Next Sunday I’m heading to a government IT conference in Cambridge, Maryland on the Chesapeake Bay. I was looking at the web site of the event hotel–the Hyatt Regency Chesapeake Bay Golf Resort, Spa and Marina–which in some ways sounds pretty sweet: its own 18,000 square-foot spa, attached marina, multi-level indoor and outdoor pool, etc. However, I also discovered that they charge $7.50 per fifteen-minute period to access the Internet in their business center. The last few hotels at which I’ve stayed included free business center use and high-speed Internet access; the Roger Williams in New York, where Jeff and I stayed over Valentine’s weekend, additionally had wireless access points on each floor.
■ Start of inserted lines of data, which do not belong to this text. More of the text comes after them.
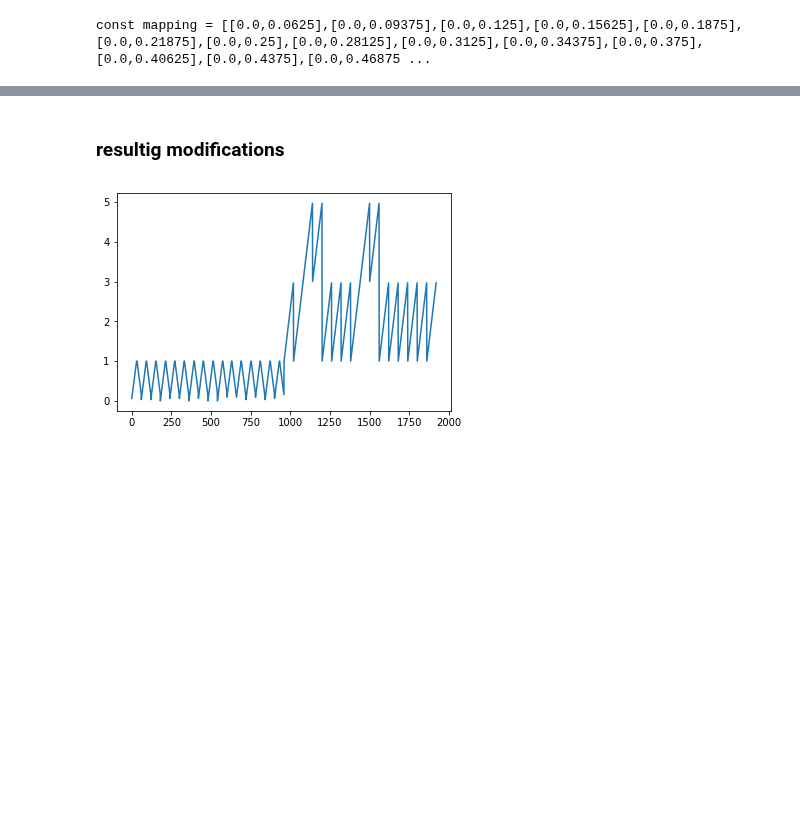
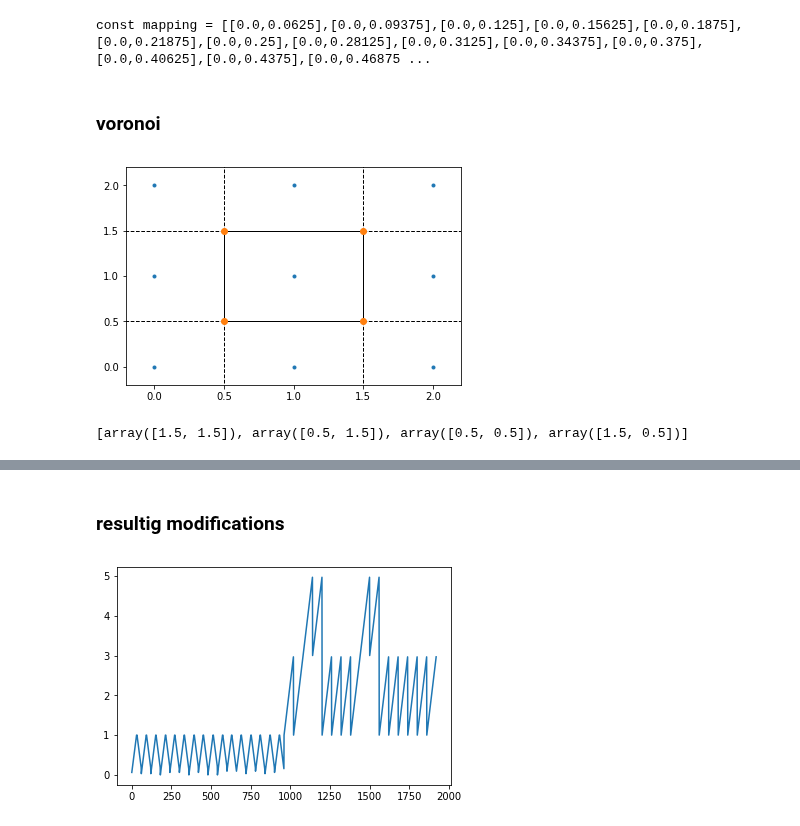
Before and after one commit to nuru-nu/moyo, a Jupyter notebook: notebooks/mapping2.ipynb, the cells around one changed output, grey strips where cells are left out. Drawn from its saved outputs; the diff is of its cells as text; code cells hidden in the pictures; blank space fills up the shorter version.

Commit message:
adds Voronoi example to mapping2 (needs shaping)

```diff
--- a/notebooks/mapping2.ipynb
+++ b/notebooks/mapping2.ipynb
@@ -91,3 +88,23 @@ print('const mapping = [{}]'.format(','.join([
 ])))
 # %% [output]
 const mapping = [[0.0,0.0625],[0.0,0.09375],[0.0,0.125],[0.0,0.15625],[0.0,0.1875],[0.0,0.21875],[0.0,0.25],[0.0,0.28125],[0.0,0.3125],[0.0,0.34375],[0.0,0.375],[0.0,0.40625],[0.0,0.4375],[0.0,0.46875 ...
+# %% [markdown]
+### voronoi
+# %%
+# https://docs.scipy.org/doc/scipy-0.18.1/reference/generated/scipy.spatial.Voronoi.html
+
+points = np.array([[0, 0], [0, 1], [0, 2], [1, 0], [1, 1], [1, 2],
+                   [2, 0], [2, 1], [2, 2]])
+from scipy.spatial import Voronoi, voronoi_plot_2d
+vor = Voronoi(points)
+
+import matplotlib.pyplot as plt
+voronoi_plot_2d(vor)
+plt.show()
+# %% [output]
+[figure, added]
+# %%
+# e.g. indices of Voronoi region in the middle (original point #5)
+[vor.vertices[idx] for idx in vor.regions[vor.point_region[4]]]
+# %% [output]
+[array([1.5, 1.5]), array([0.5, 1.5]), array([0.5, 0.5]), array([1.5, 0.5])]
```
Also changed, not shown: parts of 7 cells of this notebook.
At a minimum $200/night for the room (though that’s the non-conference, non-government rate), I think it’s absolutely obscene for the hotel to charge an additional $30/hour for PC and Internet access. And given that I don’t golf (though with the name T[h]om Watson, I’ve heard all the jokes) and couldn’t afford the green fees anyway, and that the onsite spa is likely to be very expensive (though maybe I’ll treat myself at least to a massage)–I don’t actually know, since they don’t provide any information about what’s included, what’s not, and what the various services cost–I guess I’ll be spending my non-conference time vegging in-front of the TV rather than at the keyboard. Sigh. At least there are walking trails and a wildlife refuge on the grounds; I wonder if they’ll even try to collect a fee for those. Although, given that they also offer kennels for the hunting dogs of their guests, I’m not sure that I’ll want to be outside near the waterfront, refuge or not.
My boss had suggested that I take Jeff along and that we make a mini-vacation out of it, given the location and amenities, and since the room and mileage (I’m driving) wouldn’t cost any more for two as for one. Unfortunately, Jeff’s already planned to take the latter half of next week off to visit his folks in California, so he can’t go with me. So I’ll be away Sunday morning through Tuesday evening, and then he’ll be away Wednesday evening through the following Sunday.
Dorchester County, though, does sound both interesting and charming. It was on the route of the Underground Railroad and, in fact, Harriet Tubman lived in Cambridge (as did Annie Oakley, who apparently had the roofline of her home altered so she could step outside her second-story windows and shoot waterfowl over the bay). Nearby there’s also the unique-sounding Neild Museum, devoted to agricultural history of the region, and its colonial-style Herb Garden.